There are sound baseball reasons to believe Wilson can be even better in Angel Stadium, a pitcher's paradise compared to hitter-friendly Rangers Ballpark with its wind tunnel in right-center field.
More runs were scored in Texas than in any other park in the Majors in 2011. Only three parks in the game -- San Diego, Tampa Bay and San Francisco -- produced fewer runs than Angel Stadium, with its thick marine layer knocking down long fly balls.
Another factor making Anaheim unkind to hitters is a superb Angels defense featuring the best outfield in the Majors, according to almost every system of analytics.
The Fielding Bible of the 2012 Bill James Handbook shows Scioscia's outfield saving a total of 38 runs -- three more than the Nationals.
Mixing five pitches effectively to keep hitters off-balance, Wilson has done a remarkable job of keeping the ball in the yard given the conditions in his home park. He yielded a total of 26 homers the past two seasons in 427 1/3 innings.

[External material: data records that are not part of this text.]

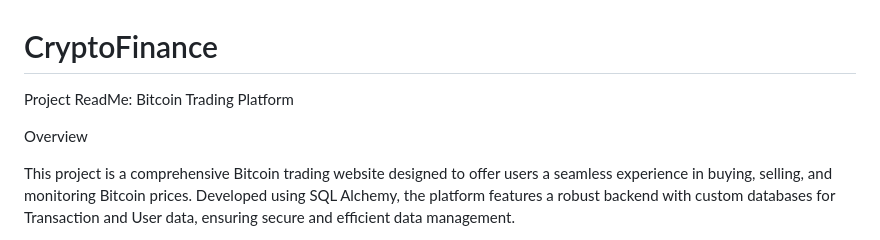
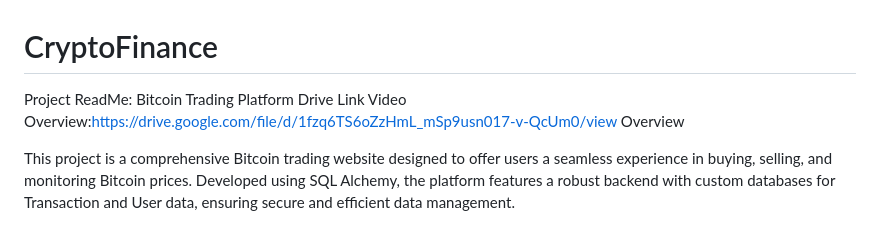
Before and after one commit to ArmaanZabihi/CryptoFinance, a Markdown page: README.md, the part around the change. Drawn GitHub-style.

```diff
--- a/README.md
+++ b/README.md
@@ -1,6 +1,6 @@
 # CryptoFinance
 Project ReadMe: Bitcoin Trading Platform
-
+Drive Link Video Overview:https://drive.google.com/file/d/1fzq6TS6oZzHmL_mSp9usn017-v-QcUm0/view
 Overview
 
 This project is a comprehensive Bitcoin trading website designed to offer users a seamless experience in buying, selling, and monitoring Bitcoin prices. Developed using SQL Alchemy, the platform features a robust backend with custom databases for Transaction and User data, ensuring secure and efficient data management.
```
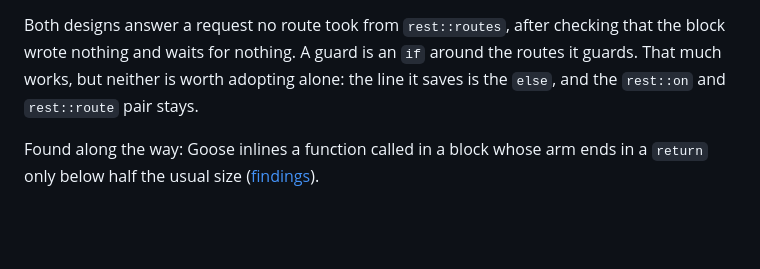
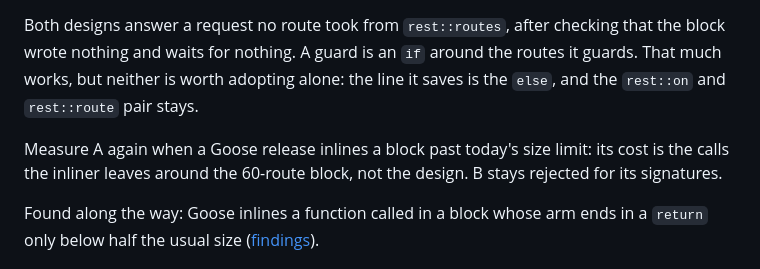
Before and after one commit to kaitk/goose-rest, a Markdown page: tasks/056-aegon-ideas/01-compact-routes.md, the part around the change. Rendered like a GitHub page; blank space fills up the shorter version.

Commit message:
Say when to measure shorter routes' design A again

```diff
--- a/tasks/056-aegon-ideas/01-compact-routes.md
+++ b/tasks/056-aegon-ideas/01-compact-routes.md
@@ -48,6 +48,10 @@ the block wrote nothing and waits for nothing. A guard is an `if` around the rou
 guards. That much works, but neither is worth adopting alone: the line it saves is the
 `else`, and the `rest::on` and `rest::route` pair stays.
 
+Measure A again when a Goose release inlines a block past today's size limit: its cost
+is the calls the inliner leaves around the 60-route block, not the design. B stays
+rejected for its signatures.
+
 Found along the way: Goose inlines a function called in a block whose arm ends in a
 `return` only below half the usual size
 ([findings](../../docs/goose-findings.md#a-block-that-ends-in-a-return-keeps-its-calls-out-of-line)).
```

That number could be even more impressive in his new environment. Some drives to right-center carrying over the wall in Texas will be gathered in stride by center fielder Peter Bourjos or right fielder Torii Hunter. Vernon Wells in left makes all the plays, and all three have strong, accurate arms.
The Angels' infield defense, featuring Rawlings Gold Glove winner Erick Aybar at shortstop and Howard Kendrick at second, also is first-rate. New catcher Chris Iannetta comes highly recommended for his defensive skills and ability to call a game.
Wilson's arrival also serves to take some of the stress off the bullpen, which sagged at times last season under a heavy burden.
Haren (238 1/3), Weaver (235 2/3), Santana (228 2/3) and Wilson (223 1/3) all finished among the top 10 in the AL in innings pitched. And Williams, economical with his ability to pound the strike zone, has shown he can get deep into games as well.
There is nothing Scioscia savors more -- especially now that he's shedding pounds (29) with a healthier diet -- than a rotation spinning on five high-grade wheels.
All winter, when asked how he assesses his club's needs, Scioscia would go against the popular tide calling for offense and talk about pitching, pitching, pitching.
When Jerry Dipoto was introduced as the new Angels general manager, I intercepted Scioscia as he was leaving Angel Stadium and asked if he thought another bat was in order.
"We need pitching," he quickly replied. "One starter, maybe two. You can't have enough starting pitching."
It always has been Scioscia's belief that starting pitching is the foundation of any team. It developed early in his baseball life with the Dodgers, who always seemed to have several youngsters breathing down the necks of five high-performance starters.
"Everything starts with starting pitching," Scioscia likes to say. He feels better than ever about those words today.
Lyle Spencer is a reporter for MLB.com. This story was not subject to the approval of Major League Baseball or its clubs.